If there are any “mysterious elders” amongst us today, perhaps they are suddenly disappearing, rather than risk a DNA match….

First of all, Neanderthals may not have been another species, they are sometimes called a subspecies of Homo sapiens. The whole definition of species is based on Aristotelian essences. All animals and plants show variation and only in a limited slice of the time-space continuum can we define a species from another species. Seen in a temporal continuity we cannot say when one species turned into another (it does not occur from one generation to the next). Fossils are few compared to the amount of individuals that once existed and by relying on these few remains one get the wrong idea that animals are clearly defined units in time. I am pretty sure we would know if there was another species of hominins living among us today. The whole “conspiracy” idea that they would hide out because they will risk a DNA match is solely based on “modern” ideas of what constitutes a species in biology. I am pretty sure that a “mysterious elder” in the Late Formative Maya area would have little problem with such ideas…

Best of all is Bast’s speculation that this new strain gave us the Long Count calendar. This is yet another example of speculation with no substance to it. Do we have “Women Xs” in Mesoamerica as well? If so, are these the Epi-Olmecs? Is this the civilization he talks about or is it yet another mysterious civilization that gave rise to pyramids in other parts of the world as well? Here Bast relies on the same essentialist thinking as he uses when he discusses species. There are no clearly defined civilizations separate from others. Everything is fluid, not solid forms. How does he explain the temporal and spatial gap between the Altai mountains roughly 30,000 BC to Mesoamerica 3114 BC (or rather a few decades before the birth of Christ when we have the earliest Long Count inscription)? Of course he cannot do that without relying on some essentialist ideas such as his mysterious elders. It is complete nonsense.

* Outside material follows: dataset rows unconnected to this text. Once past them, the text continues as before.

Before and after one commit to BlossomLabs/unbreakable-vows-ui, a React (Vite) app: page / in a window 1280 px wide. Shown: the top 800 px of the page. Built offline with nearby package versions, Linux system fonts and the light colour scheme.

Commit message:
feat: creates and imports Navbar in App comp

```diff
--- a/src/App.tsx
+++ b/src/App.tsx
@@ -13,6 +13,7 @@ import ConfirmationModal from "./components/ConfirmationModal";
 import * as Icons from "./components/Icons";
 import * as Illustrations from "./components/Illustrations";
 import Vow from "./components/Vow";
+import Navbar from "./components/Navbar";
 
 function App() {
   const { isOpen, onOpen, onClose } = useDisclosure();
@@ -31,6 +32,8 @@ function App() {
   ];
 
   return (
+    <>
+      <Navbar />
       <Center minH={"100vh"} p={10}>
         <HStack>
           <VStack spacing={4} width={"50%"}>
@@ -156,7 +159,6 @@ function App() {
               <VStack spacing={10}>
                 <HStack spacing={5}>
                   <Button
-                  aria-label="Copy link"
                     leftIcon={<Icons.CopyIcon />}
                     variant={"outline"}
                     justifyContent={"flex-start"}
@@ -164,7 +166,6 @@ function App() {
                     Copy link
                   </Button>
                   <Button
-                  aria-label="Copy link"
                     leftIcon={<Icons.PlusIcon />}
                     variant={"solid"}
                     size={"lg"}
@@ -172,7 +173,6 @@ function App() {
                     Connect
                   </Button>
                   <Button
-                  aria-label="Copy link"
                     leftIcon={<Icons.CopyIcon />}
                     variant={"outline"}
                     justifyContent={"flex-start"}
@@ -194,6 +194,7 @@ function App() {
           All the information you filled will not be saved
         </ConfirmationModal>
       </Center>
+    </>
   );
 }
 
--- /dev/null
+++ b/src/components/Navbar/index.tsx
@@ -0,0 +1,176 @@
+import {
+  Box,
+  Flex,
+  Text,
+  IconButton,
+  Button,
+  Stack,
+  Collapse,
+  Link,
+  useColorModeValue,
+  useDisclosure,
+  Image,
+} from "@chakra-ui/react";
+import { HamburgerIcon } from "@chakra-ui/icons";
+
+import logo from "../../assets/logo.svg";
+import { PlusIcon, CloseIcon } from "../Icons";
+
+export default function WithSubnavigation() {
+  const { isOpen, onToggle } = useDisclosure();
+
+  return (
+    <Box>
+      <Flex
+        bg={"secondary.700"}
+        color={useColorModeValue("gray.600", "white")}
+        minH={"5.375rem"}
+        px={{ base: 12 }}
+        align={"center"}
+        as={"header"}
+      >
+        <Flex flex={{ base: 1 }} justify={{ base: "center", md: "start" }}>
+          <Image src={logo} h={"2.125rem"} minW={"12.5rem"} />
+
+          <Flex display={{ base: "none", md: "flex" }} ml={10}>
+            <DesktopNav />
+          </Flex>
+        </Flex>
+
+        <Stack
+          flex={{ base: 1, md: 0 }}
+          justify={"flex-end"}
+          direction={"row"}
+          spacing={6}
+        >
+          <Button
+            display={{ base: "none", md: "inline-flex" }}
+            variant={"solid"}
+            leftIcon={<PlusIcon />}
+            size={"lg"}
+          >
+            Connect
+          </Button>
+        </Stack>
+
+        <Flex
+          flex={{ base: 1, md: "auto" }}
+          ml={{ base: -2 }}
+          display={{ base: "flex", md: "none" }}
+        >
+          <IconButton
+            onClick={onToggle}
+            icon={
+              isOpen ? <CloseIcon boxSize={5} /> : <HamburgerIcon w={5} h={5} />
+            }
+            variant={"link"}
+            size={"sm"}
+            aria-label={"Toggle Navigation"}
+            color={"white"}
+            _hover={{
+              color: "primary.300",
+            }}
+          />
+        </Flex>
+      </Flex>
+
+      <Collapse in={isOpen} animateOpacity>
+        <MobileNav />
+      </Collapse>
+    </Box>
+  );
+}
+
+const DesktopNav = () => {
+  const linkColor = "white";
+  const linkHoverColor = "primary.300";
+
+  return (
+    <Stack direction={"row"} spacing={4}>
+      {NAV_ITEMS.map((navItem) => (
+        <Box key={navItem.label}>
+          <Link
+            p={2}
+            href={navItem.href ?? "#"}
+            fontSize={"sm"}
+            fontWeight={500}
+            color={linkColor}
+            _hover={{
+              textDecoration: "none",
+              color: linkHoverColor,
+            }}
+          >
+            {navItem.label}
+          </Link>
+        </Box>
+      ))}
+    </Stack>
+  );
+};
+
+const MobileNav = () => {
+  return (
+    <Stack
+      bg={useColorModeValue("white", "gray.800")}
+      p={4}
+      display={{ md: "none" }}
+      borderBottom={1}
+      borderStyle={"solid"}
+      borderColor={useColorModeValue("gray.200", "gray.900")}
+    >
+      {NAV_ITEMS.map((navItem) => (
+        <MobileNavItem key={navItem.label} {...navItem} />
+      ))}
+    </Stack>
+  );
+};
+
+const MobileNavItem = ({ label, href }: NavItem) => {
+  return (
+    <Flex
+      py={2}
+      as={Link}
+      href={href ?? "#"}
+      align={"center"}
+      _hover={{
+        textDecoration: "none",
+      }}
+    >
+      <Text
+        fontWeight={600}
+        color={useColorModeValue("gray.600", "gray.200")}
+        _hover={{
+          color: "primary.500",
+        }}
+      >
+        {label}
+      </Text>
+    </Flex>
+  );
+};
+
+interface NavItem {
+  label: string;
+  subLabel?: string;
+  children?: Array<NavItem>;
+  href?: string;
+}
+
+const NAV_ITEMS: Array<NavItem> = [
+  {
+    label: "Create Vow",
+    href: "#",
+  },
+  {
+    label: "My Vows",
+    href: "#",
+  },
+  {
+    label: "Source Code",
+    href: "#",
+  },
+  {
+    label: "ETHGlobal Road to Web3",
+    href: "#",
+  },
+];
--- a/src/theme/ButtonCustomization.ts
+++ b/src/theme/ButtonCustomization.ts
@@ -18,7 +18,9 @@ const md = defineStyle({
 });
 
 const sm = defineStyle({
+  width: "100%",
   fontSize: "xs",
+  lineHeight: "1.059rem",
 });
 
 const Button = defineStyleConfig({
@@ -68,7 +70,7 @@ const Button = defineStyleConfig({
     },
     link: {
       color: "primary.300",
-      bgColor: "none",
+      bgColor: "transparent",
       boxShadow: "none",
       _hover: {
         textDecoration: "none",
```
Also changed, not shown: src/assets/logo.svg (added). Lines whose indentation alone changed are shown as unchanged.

Advertisements

Responses

  1. man what is your fb site?

  2. That information is confidential.


Categories

%d bloggers like this: